Southeast Tourism Society Statement on Federal Funding for Appalachian Regional Commission

JULY 20, 2015


Southeast Tourism Society Statement onFederal Funding for theAppalachian Regional CommissionThe Appalachian Regional Commission (ARC) is a vital partner to thetourism sectorin developing community strategies for building a sustainable economic future in 420 counties over 13 states. Leveraging Appalachia’s rich, distinctive heritage and abundant natural resources, ARC’s programs area significant contributorto strengtheningtherole of tourism as akey economic driver throughout region.

Of the 13 Appalachianstates, nineare in the Southeast: Alabama, Georgia, Kentucky, Mississippi, North Carolina,South Carolina, Tennessee, Virginiaand West Virginia.ARC supports a diverse yet focused array of tourism projects, including: building and rehabilitating facilities and infrastructure to make Appalachia more accessible and attractive to visitors; training artisans and artists to improve their business and marketingskills; developing strategic plans and feasibility studies to help communities maximize the potential of their cultural assets; and investing in new technologies that create new experiences for visitors.

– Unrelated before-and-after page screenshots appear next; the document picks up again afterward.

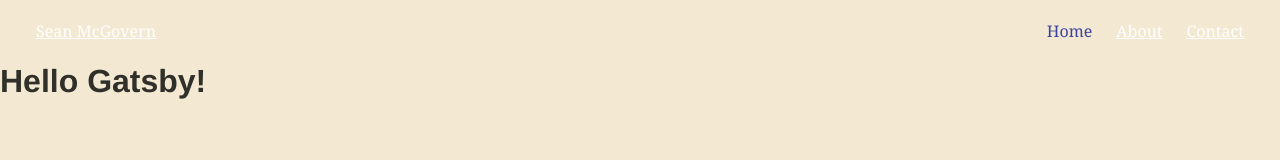
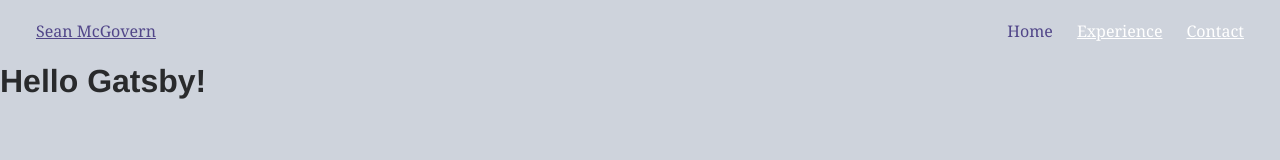
Before and after one commit to seanrmcgovern/personal-site, a Gatsby site: page / in a window 1280 px wide. Shown: the top 160 px of the page. Built offline with nearby package versions, Linux system fonts and the light colour scheme; Gatsby itself is replaced by a stand-in of ours; what typography-theme-fairy-gates would draw is missing.

Commit message:
Restructured/polished the experience components

```diff
--- a/package.json
+++ b/package.json
@@ -21,6 +21,7 @@
     "react": "^16.12.0",
     "react-dom": "^16.12.0",
     "react-icons": "^3.11.0",
+    "react-parallax": "^3.1.2",
     "react-typography": "^0.16.19",
     "react-vertical-timeline-component": "^3.3.1",
     "typography": "^0.16.19",
--- a/src/components/layout.js
+++ b/src/components/layout.js
@@ -19,8 +19,14 @@ import MoreIcon from '@material-ui/icons/MoreVert';
 
 const useStyles = makeStyles((theme) => ({
     navbar: {
-        backgroundColor: "#f3e9d2",
+        backgroundColor: "#ced3dc",
         boxShadow: "none"
+    },
+    header: {
+      color: "#514689",
+      display: 'inline-block',
+      margin: '0 0.5rem',
+      padding: '0.25rem',
     },
     linkStyles: {
         color: 'white',
@@ -29,9 +35,44 @@ const useStyles = makeStyles((theme) => ({
         padding: '0.25rem',
     },
     activeLink: {
-        // backgroundColor: 'blue',
-        color: '#3b429f',
+        color: "#514689",
         textDecoration: 'none',
+    },
+    hoverLink: {
+        '&::before': {
+            height: '14px',
+            width: '14px',
+            position: 'absolute',
+            content: '""',
+            transition: 'all 0.35s ease',
+            opacity: 0,
+            right: 0,
+            top: 0,
+            borderRight: '3px solid cyan',
+            borderTop: '3px solid cyan',
+            transform: 'translate(-100%, 50%)',
+        },
+        '&::after': {
+            height: '14px',
+            width: '14px',
+            position: 'absolute',
+            content: '""',
+            transition: 'all 0.35s ease',
+            opacity: 0,
+            left: 0,
+            bottom: 0,
+            borderLeft: '3px solid cyan',
+            borderBottom: '3px solid cyan',
+            transform: 'translate(100%, -50%)'
+        },
+        '&:hover::before': {
+            transform: 'translate(0%, 0%)',
+            opacity: 1,
+        },
+        '&:hover::after': {
+            transform: 'translate(0%, 0%)',
+            opacity: 1,
+        }
     },
     grow: {
       flexGrow: 1,
@@ -167,16 +208,16 @@ export default function Layout({ children }) {
     <div>
         <AppBar position="static" className={classes.navbar}>
         <Toolbar>
-            <Link to="/" className={classes.linkStyles} >
-                Sean McGovern
+            <Link to="/" className={classes.header} >
+                <div className={classes.hoverLink}>Sean McGovern</div>
             </Link>
           <div className={classes.grow} />
           <div>
             <Link to="/" className={classes.linkStyles} activeClassName={classes.activeLink}>
                 Home
             </Link>
-            <Link to="/about" className={classes.linkStyles} activeClassName={classes.activeLink}>
-                About
+            <Link to="/experience" className={classes.linkStyles} activeClassName={classes.activeLink}>
+                Experience
             </Link>
             <Link to="/contact" className={classes.linkStyles} activeClassName={classes.activeLink}>
                 Contact
--- a/src/pages/index.js
+++ b/src/pages/index.js
@@ -1,11 +1,14 @@
 import React from "react"
 import Header from "../components/header"
 import Layout from "../components/layout"
+import { Parallax, Background } from 'react-parallax'
 
 export default function Home() {
   return (
     <Layout>
       <Header headerText="Hello Gatsby!" />
+
+      <div style={{height: "2000px"}}></div>
     </Layout>
   )
 }
--- a/src/styles/global.css
+++ b/src/styles/global.css
@@ -1,44 +1,7 @@
 html {
-  background-color: #f3e9d2;
+  background-color: #ced3dc;
+  /* background-color: #f3e9d2; */
   /*background-color: #aa7dce;*/
   /* background-color: #00509d; */
   /*mint C5DED7 */
 }
-
-/* a:before,
-a:after {
-  height: 14px;
-  width: 14px;
-  position: absolute;
-  content: "";
-  transition: all 0.35s ease;
-  opacity: 0;
-}
-
-a:before {
-  right: 0;
-  top: 0;
-  border-right: 3px solid cyan;
-  border-top: 3px solid cyan;
-  transform: translate(-100%, 50%);
-}
-
-a:after {
-  left: 0;
-  bottom: 0;
-  border-left: 3px solid cyan;
-  border-bottom: 3px solid cyan;
-  transform: translate(100%, -50%);
-}
-
-a:hover::before,
-a:hover::after {
-  transform: translate(0%, 0%);
-  opacity: 1;
-} */
-
-/* dark blue: #00296b
-mid blue: #003f88
-light blue: #00509d
-yellow: #ffd500
-gold: #fdc500 */
```
Also changed, not shown: src/components/TimelineElement.js (+8 -7 lines), src/components/TimelineEvents.js (+15 -10 lines), src/components/experiencetimeline.js (renamed from src/components/experience.js, +6 -6 lines), src/pages/experience.js (renamed from src/pages/about.js, +5 -4 lines), 2 other files.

All of ARC’s tourism projects are designed to build the long-term economic health of the region.

With a mission to innovate, partner and invest to build community capacity and strengthen economic growth in Appalachia, ARC was established by an act of Congress in 1965.ARC is a regional economic developmentagency that represents a partnership of federal, state, and local government. The commission is composed of the governors of the 13 Appalachian states and a federal co-chair, who is appointed by the President of the United States. Local participation is provided through multi-county local development districts. ARC’s tourism program is guided by an advisory council of representatives from all 13 Appalachian states and works to leverage regional collaboration to increase tourism to Appalachia.

Over five decades, the ARChas had a significant impact on the economic health of Appalachia. In 1960 the region’s poverty rate was 31 percent, in 2014 it was 17.2 percent. But much work remains to ensure the economic gains are widespread and economic opportunities are fully leveraged.

Southeast Tourism Society calls on Congress and the Presidentof the United Statesto fully fund this critical federal partnership in recognition ofthe vital role ARC plays in job creation, economic growth, and strengthening local communities.

Information on ARC’s impact by state can be found here.

advocacyRobin North